- Phase 3 data released Monday showed a pill combining Esperion's bempedoic acid with ezetimibe cut levels of "bad" cholesterol by a third, surpassing the lipid lowering effect of either drug given alone or placebo in patients with atherosclerotic heart disease already treated with high doses of statin.
- The results move Esperion a step closer toward its goal of submitting bempedoic acid for U.S. approval early next year. Safety concerns spurred by an earlier trial, however, will keep investors withholding final judgment until the outcome of the final study is known later this fall.
Esperion believes it can succeed where highly anticipated cholesterol-lowering therapies from Amgen and the team of Sanofi and Regeneron have so far failed.
Those drugs, respectively Repatha (evolocumab) and Praluent (alirocumab), came to market in 2015 with blockbuster sales expectations on the back of their potent effect in reducing LDL cholesterol.
But the two PCSK9 inhibitors proved less popular than their makers imagined, as insurers and physicians opted for cheap statins or generic Zetia (ezetimibe) to treat most patients. Repatha and Praluent both carry prices above $10,000 a year, although subsequent deals with payers have lowered the cost for some.
Esperion's strategy in developing bempedoic acid has been to aim for those patients who need more LDL lowering than statins can offer, but don't necessarily need to spring for the dramatic reductions offered by PCSK9s. And, in contrast to the pricey biologics, Esperion plans to price its drug at less than $4,000 a year if it's approved.
To that end, the biotech has advanced studies of bempedoic acid both as monotherapy and combined with ezetimibe into a once-daily pill.
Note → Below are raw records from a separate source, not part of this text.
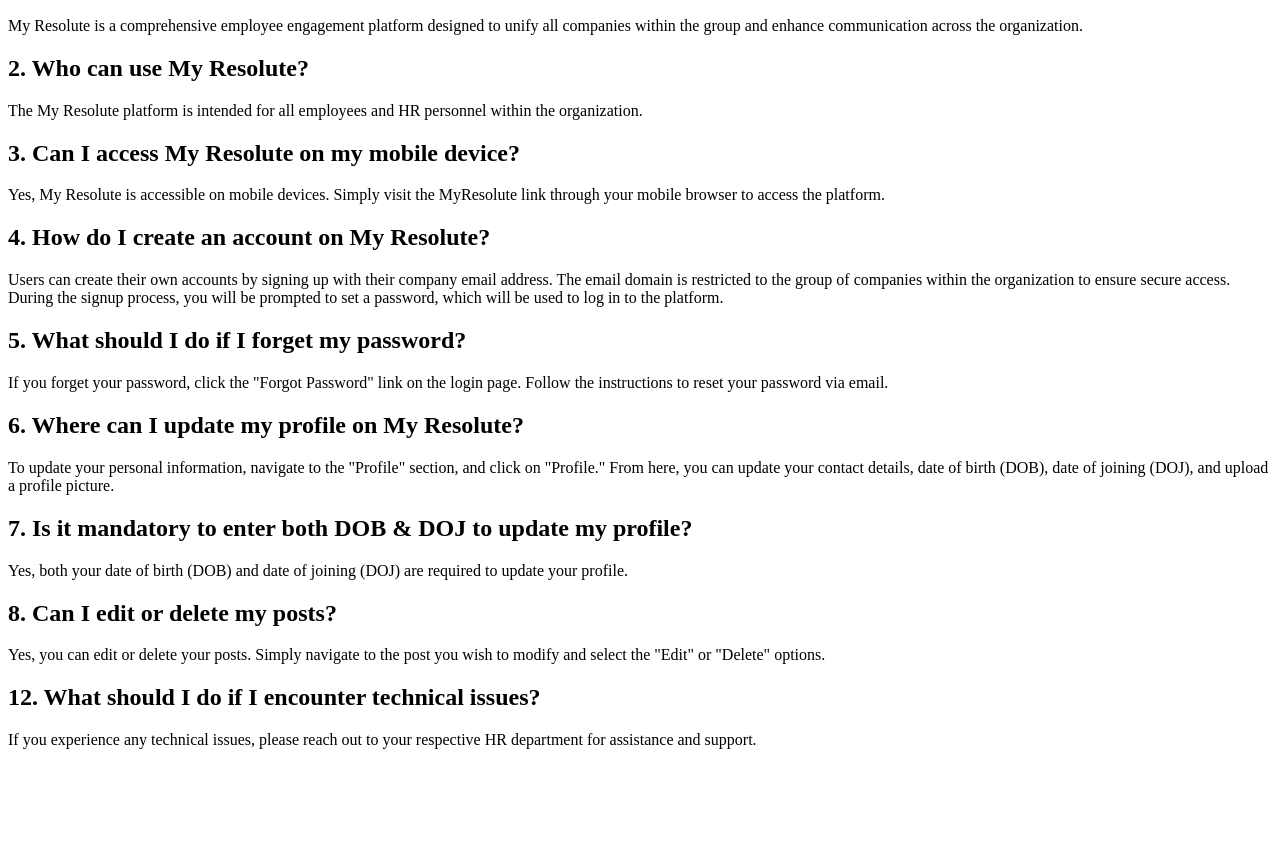
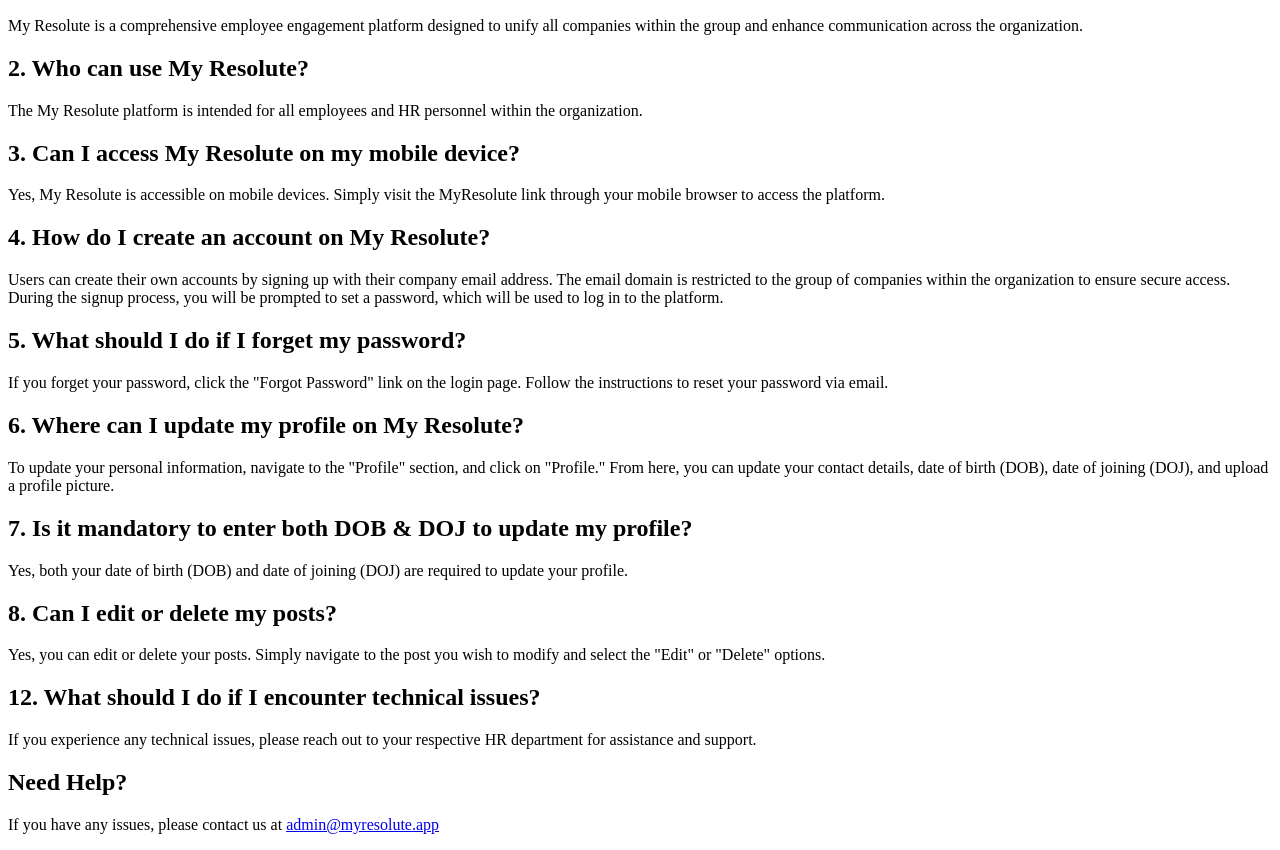
Before and after one commit to MyResolute/FAQ, a plain HTML site: page index.html in a window 1280 px wide. Shown: the part 110-960 px from the top of the page. Before the commit the page ends 875 px from the top, so only its background shows below. Drawn offline with Linux system fonts and the light colour scheme.

Commit message:
Update index.html

```diff
--- a/index.html
+++ b/index.html
@@ -36,5 +36,9 @@
     <h2>12. What should I do if I encounter technical issues?</h2>
     <p>If you experience any technical issues, please reach out to your respective HR department for assistance and support.</p>
 
+
+    <h2>Need Help?</h2>
+    <p>If you have any issues, please contact us at <a href="mailto:admin@myrsolute.app">admin@myresolute.app</a></p>
+
 </body>
 </html>
```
Three of those trials have already read out in favor of bempedoic acid, with Monday's results marking the fourth positive milestone.
Esperion's Phase 3 program for bempedoic acid
|Trial||Drug tested||Patients enrolled||Patient population||Status (Results ITT, if given)|
|Study 1||Bempedoic acid||2,230||ASCVD, add-on to statin||Met primary goal, 18% LDL-C lowering but worrisome safety signal|
|Study 2||Bempedoic acid||779||ASCVD, add-on to statin||Data readout delayed to October|
|Study 053||Bempedoic acid + ezetimibe (FDC)||382||ASCVD, add-on to statin||Met primary goal, 32% LDL-C lowering|
|Study 3||Bempedoic acid||345||ASCVD, considered statin intolerant||Met primary goal, 23% LDL-C lowering|
|Study 4||Bempedoic acid||269||ASCVD, considered statin intolerant||Met primary goal, 28% LDL-C lowering|
FDC = fixed-dose combination, ITT = intent-to-treat SOURCE: Company statements
As a fixed-dose combination, bempedoic acid lowered LDL cholesterol by 32% among all patients Esperion intended to treat. (The LDL-C reduction came to 35% when only patients still on treatment were counted.)
In a post-hoc analysis of patients considered statin intolerant, the combo delivered an even higher 43% cut to bad cholesterol — a finding Esperion CEO Tim Mayleben believes could boost bempedoic acid's commercial range.
"What doesn't exist in the treatment landscape today — and why we think that fixed dose combination is absolutely going to be a blockbuster therapy — is because there are patients who can't or won't take statins," Mayleben said in an interview, noting that that group numbers between 3.5 million and 4 million in the U.S.
"For those patients the only therapy that is available to them today is ezetimibe, which gets perhaps up to 20% LDL cholesterol lowering, or an expensive, injectable PCSK9, " he continued. "There is no convenient, oral, once-daily therapy with a non-statin mechanism of action for physicians to prescribe."
While the latest results are a positive sign for bempedoic acid, they won't answer all of investors' questions.
In the longer-running, larger "Study 1," 13 patients in the treatment arm died compared to only 2 in the placebo cohort. Investigators ruled the deaths unrelated to treatment, but the imbalance between arms sparked worries Esperion's drug might not end up being safe.
The resulting stock sell-off cut the company's market capitalization nearly in half, a blow from which it has not yet fully recovered.
Monday's results, though clean on safety, cover only 12 weeks of treatment across just under 400 patients. A more definitive read will come in October, when 52-week results from the fifth — and second-largest — study are due.
Investors seeking clarity on whether Esperion's Goldilocks bet pays off will have to wait a little longer.